-- DATA SECTION follows --
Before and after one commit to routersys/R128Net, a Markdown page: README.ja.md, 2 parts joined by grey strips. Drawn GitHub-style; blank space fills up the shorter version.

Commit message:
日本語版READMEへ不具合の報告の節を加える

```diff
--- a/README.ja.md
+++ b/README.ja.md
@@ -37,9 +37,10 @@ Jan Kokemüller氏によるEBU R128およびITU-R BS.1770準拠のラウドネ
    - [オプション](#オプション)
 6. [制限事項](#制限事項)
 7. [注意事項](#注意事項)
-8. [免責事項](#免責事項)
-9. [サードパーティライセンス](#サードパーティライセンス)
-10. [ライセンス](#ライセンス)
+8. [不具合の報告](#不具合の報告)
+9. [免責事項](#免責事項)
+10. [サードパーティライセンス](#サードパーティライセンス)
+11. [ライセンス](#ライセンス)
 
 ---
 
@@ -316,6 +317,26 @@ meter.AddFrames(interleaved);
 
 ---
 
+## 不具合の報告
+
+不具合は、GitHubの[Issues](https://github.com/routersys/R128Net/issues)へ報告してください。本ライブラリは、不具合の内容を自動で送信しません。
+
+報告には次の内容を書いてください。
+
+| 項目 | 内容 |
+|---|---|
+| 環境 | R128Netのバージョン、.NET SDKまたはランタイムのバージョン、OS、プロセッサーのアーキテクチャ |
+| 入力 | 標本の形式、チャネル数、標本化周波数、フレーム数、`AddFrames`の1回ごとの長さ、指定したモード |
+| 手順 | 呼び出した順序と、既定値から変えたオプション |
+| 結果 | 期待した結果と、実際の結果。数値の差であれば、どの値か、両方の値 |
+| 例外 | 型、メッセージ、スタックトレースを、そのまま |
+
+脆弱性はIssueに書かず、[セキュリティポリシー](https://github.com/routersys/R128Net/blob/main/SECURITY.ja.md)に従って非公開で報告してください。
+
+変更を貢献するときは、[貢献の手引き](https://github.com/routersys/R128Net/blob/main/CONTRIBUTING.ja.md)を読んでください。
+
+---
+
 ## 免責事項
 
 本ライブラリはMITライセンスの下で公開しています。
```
-- DATA SECTION concluded --
-- DATA SECTION follows --
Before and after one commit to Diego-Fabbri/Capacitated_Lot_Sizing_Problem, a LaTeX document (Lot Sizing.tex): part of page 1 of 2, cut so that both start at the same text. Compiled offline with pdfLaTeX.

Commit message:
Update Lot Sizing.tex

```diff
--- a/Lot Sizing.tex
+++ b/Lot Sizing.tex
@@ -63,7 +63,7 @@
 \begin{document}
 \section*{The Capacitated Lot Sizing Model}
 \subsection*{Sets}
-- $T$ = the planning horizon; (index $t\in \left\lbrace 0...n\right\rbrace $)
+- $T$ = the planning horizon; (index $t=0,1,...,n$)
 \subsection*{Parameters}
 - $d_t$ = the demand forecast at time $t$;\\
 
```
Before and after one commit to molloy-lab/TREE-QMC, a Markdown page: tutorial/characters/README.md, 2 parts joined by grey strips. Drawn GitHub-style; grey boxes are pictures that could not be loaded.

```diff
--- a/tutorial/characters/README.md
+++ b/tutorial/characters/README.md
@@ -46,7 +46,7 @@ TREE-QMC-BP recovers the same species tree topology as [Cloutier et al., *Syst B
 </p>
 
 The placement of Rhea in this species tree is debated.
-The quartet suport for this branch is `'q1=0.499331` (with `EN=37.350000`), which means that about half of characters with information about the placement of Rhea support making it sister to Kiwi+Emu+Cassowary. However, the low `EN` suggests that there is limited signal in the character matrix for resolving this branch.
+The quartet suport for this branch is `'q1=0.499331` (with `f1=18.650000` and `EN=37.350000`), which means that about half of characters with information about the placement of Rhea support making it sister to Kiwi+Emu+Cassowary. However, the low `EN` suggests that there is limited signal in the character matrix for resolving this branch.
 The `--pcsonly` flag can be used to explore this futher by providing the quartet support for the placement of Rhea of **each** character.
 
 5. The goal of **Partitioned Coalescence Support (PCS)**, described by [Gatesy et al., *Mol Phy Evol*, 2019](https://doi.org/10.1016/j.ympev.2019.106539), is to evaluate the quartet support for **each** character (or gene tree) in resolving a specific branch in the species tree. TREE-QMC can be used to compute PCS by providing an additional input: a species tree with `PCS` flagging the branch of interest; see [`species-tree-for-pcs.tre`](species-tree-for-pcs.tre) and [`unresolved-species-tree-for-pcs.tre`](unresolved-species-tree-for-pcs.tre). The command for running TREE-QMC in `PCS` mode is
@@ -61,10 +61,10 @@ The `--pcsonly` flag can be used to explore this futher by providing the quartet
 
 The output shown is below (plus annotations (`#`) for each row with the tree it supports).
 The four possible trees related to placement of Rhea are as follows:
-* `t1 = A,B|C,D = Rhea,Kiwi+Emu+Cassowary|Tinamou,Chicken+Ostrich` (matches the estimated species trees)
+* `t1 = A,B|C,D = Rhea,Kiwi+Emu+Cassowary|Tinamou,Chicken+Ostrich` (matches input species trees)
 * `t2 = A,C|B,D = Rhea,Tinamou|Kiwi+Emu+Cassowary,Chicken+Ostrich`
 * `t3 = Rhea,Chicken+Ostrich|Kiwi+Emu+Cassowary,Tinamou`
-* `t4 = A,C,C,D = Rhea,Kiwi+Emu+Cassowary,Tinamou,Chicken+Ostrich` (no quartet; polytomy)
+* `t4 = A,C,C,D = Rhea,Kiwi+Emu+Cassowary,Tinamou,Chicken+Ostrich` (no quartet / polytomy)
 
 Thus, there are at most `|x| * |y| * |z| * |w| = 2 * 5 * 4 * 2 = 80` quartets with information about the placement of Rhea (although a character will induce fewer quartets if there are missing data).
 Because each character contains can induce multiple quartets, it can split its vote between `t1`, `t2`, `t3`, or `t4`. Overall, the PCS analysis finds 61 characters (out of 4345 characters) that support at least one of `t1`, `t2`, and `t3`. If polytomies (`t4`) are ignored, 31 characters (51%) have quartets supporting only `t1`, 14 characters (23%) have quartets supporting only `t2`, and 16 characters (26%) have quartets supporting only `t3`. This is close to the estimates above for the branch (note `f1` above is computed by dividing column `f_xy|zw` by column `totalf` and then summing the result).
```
-- DATA SECTION concluded --
**TASK TO COMPLETE:** Take each line above that contains "blob" and copy it out.

**ANSWER SPACE:**
+脆弱性はIssueに書かず、[セキュリティポリシー](https://github.com/routersys/R128Net/blob/main/SECURITY.ja.md)に従って非公開で報告してください。
+変更を貢献するときは、[貢献の手引き](https://github.com/routersys/R128Net/blob/main/CONTRIBUTING.ja.md)を読んでください。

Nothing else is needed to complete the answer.